At this time insurance does not cover ThermiVa treatments, however we offer many different financing options for the treatments needed.  ThermiVa is a wonderful treatment that could be life changing.  Patients usually notice changes immediately following their first treatment.  

Does insurance cover ThermiVa treatments?

At the present time, insurance does NOT cover ThermiVa or any other energy-based treatments for urinary incontinence.  My suspicion is that this will, unfortunately, not change any time soon.  

But the good news is that most physicians offering this service do provide 3rd party financing and the fees are very reasonable for the outcomes achieved.  

I hope that helps.  We look forward to hearing from you!

I'm 42 w/ 1 Kid and stress incontinence. Does any insurance cover these services?

Sling procedures may be covered by health insurance. Energy based treatments are not. Mona Lisa Touch and Femi Lift by Alma are both fractional CO2 laser devices. They are equally effective and produce excellent results. We have Femi Lift in our practice.

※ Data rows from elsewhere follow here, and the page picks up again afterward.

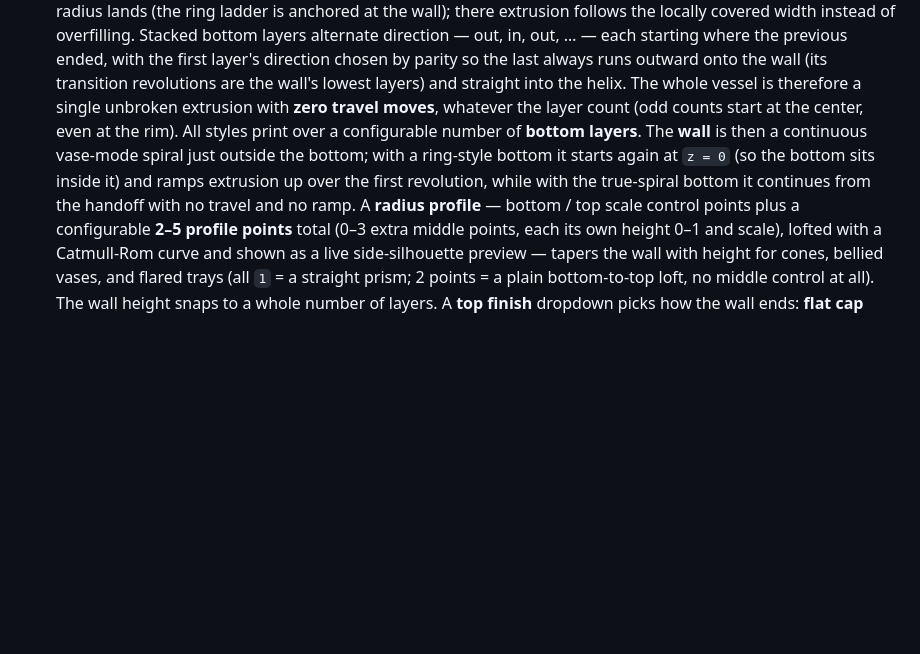
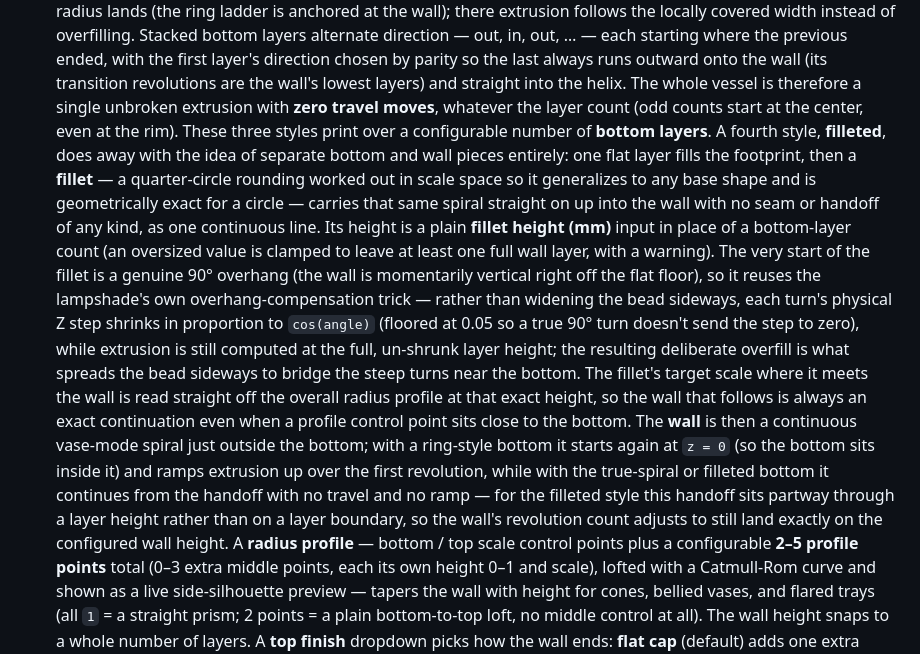
Before and after one commit to jasperkrebstc/easygcode, a Markdown page: README.md, the part around the change. Rendered like a GitHub page; blank space fills up the shorter version.

Commit message:
Document the vessel's filleted bottom-to-wall transition in README
Covers the new "filleted" bottom style (one flat layer + a scale-space
quarter-circle fillet, continuous with the wall, no seam or handoff),
its fillet-height input, the lampshade-style Z-step squeeze it reuses
to bridge the fillet's near-90-degree start, and the wall loop's
handoff partway through a layer height for this style.

Co-Authored-By: Claude Sonnet 5 <noreply@anthropic.com>
Claude-Session: https://claude.ai/code/session_01GFmYLZK8GY7nzirhR46FeW

```diff
--- a/README.md
+++ b/README.md
@@ -145,12 +145,32 @@ keep **fully independent settings** per project:
   outward onto the wall (its transition revolutions are the wall's lowest layers)
   and straight into the helix. The whole vessel is therefore a single unbroken
   extrusion with **zero travel moves**, whatever the layer count (odd counts start
-  at the center, even at the rim). All styles print over a configurable
-  number of **bottom layers**. The **wall** is then a continuous
+  at the center, even at the rim). These three styles print over a configurable
+  number of **bottom layers**. A fourth style, **filleted**, does away with the
+  idea of separate bottom and wall pieces entirely: one flat layer fills the
+  footprint, then a **fillet** — a quarter-circle rounding worked out in scale
+  space so it generalizes to any base shape and is geometrically exact for a
+  circle — carries that same spiral straight on up into the wall with no seam
+  or handoff of any kind, as one continuous line. Its height is a plain
+  **fillet height (mm)** input in place of a bottom-layer count (an oversized
+  value is clamped to leave at least one full wall layer, with a warning). The
+  very start of the fillet is a genuine 90° overhang (the wall is momentarily
+  vertical right off the flat floor), so it reuses the lampshade's own
+  overhang-compensation trick — rather than widening the bead sideways, each
+  turn's physical Z step shrinks in proportion to `cos(angle)` (floored at 0.05
+  so a true 90° turn doesn't send the step to zero), while extrusion is still
+  computed at the full, un-shrunk layer height; the resulting deliberate
+  overfill is what spreads the bead sideways to bridge the steep turns near
+  the bottom. The fillet's target scale where it meets the wall is read
+  straight off the overall radius profile at that exact height, so the wall
+  that follows is always an exact continuation even when a profile control
+  point sits close to the bottom. The **wall** is then a continuous
   vase-mode spiral just outside the bottom; with a ring-style bottom it starts again
   at `z = 0` (so the bottom sits inside it) and ramps extrusion up over the first
-  revolution, while with the true-spiral bottom it continues from the handoff with
-  no travel and no ramp. A **radius
+  revolution, while with the true-spiral or filleted bottom it continues from the
+  handoff with no travel and no ramp — for the filleted style this handoff sits
+  partway through a layer height rather than on a layer boundary, so the wall's
+  revolution count adjusts to still land exactly on the configured wall height. A **radius
   profile** — bottom / top scale control points plus a configurable **2–5 profile
   points** total (0–3 extra middle points, each its own height 0–1 and scale), lofted
   with a Catmull-Rom curve and shown as a live side-silhouette preview — tapers the
```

ThermiVA is a radio frequency based device that works through direct bulk heating. ThermiVa has been supported by claims that it increases lubrication and improves vaginal function. In that ThermiVa is not FDA approved for intra-vaginal use, and that these claims are not supported by any valid, peer reviewed studies that I can find, it is unlikely that ThermiVa will help with any vaginal issues in a lasting way.. This technology is not able to raise tissue temperatures sufficiently to promote new collagen growth (Neocollagenesis), which is necessary for any lasting results. It has been shown that Neocollagenesis occurs ONLY when the tissues are heated to 60-70C. ThermiVa absolutely does not heat tissues to 60-70C, but only achieves perhaps 45-55 degrees Celsius. By heating the vaginal lining tissues, ThermiVa causes swelling, or edema. There is no scientific basis that supports the notion of ThermiVa producing long lasting results. Furthermore, as we all learned in 2nd year medical school pathology class, chronic inflammation and edema leads to FIBROSIS (a pathologic process). Fibrosis is a disorderly process of SCAR FORMATION, as opposed to the functionally regenerative process of Neocollagenesis. Think about nasty ugly scars on the skin that occur due to injury. That is the process of scar formation. Fractional laser devices, such as Femi Lift by Alma lasers, actually have been shown through rigorous scientific study, to promote Neocollagenesis by heating the vaginal lining tissues to 60-70 degrees Celsius. Furthermore, Femi Lift also causes fractional ablation of the vaginal lining, resulting in regrowth of a thicker and more youthful vaginal lining. In my practice we have treated dozens of patients with Femi Lift and I have not seen a single treatment failure. Furthermore, most, if not all of my stress urinary incontinence patients (mild to moderate severity) have completely resolved their SUI. Lastly many have posted that ThermiVa is a "newer" technology. That is just patently untrue. Fractional CO2 laser technology was first used clinically in the early 2000's. Radio frequency has been in use since the 1980's and the external application (like ThermiVa) was how RF was first used. People, do your homework and do not trust those who are untruthful!

Steven M. Gitt, MD, FACS (in memoriam)
Phoenix Plastic Surgeon
4.8 out of 5 stars 36 reviews

These answers are for educational purposes and should not be relied upon as a substitute for medical advice you may receive from your physician. If you have a medical emergency, please call 911. These answers do not constitute or initiate a patient/doctor relationship.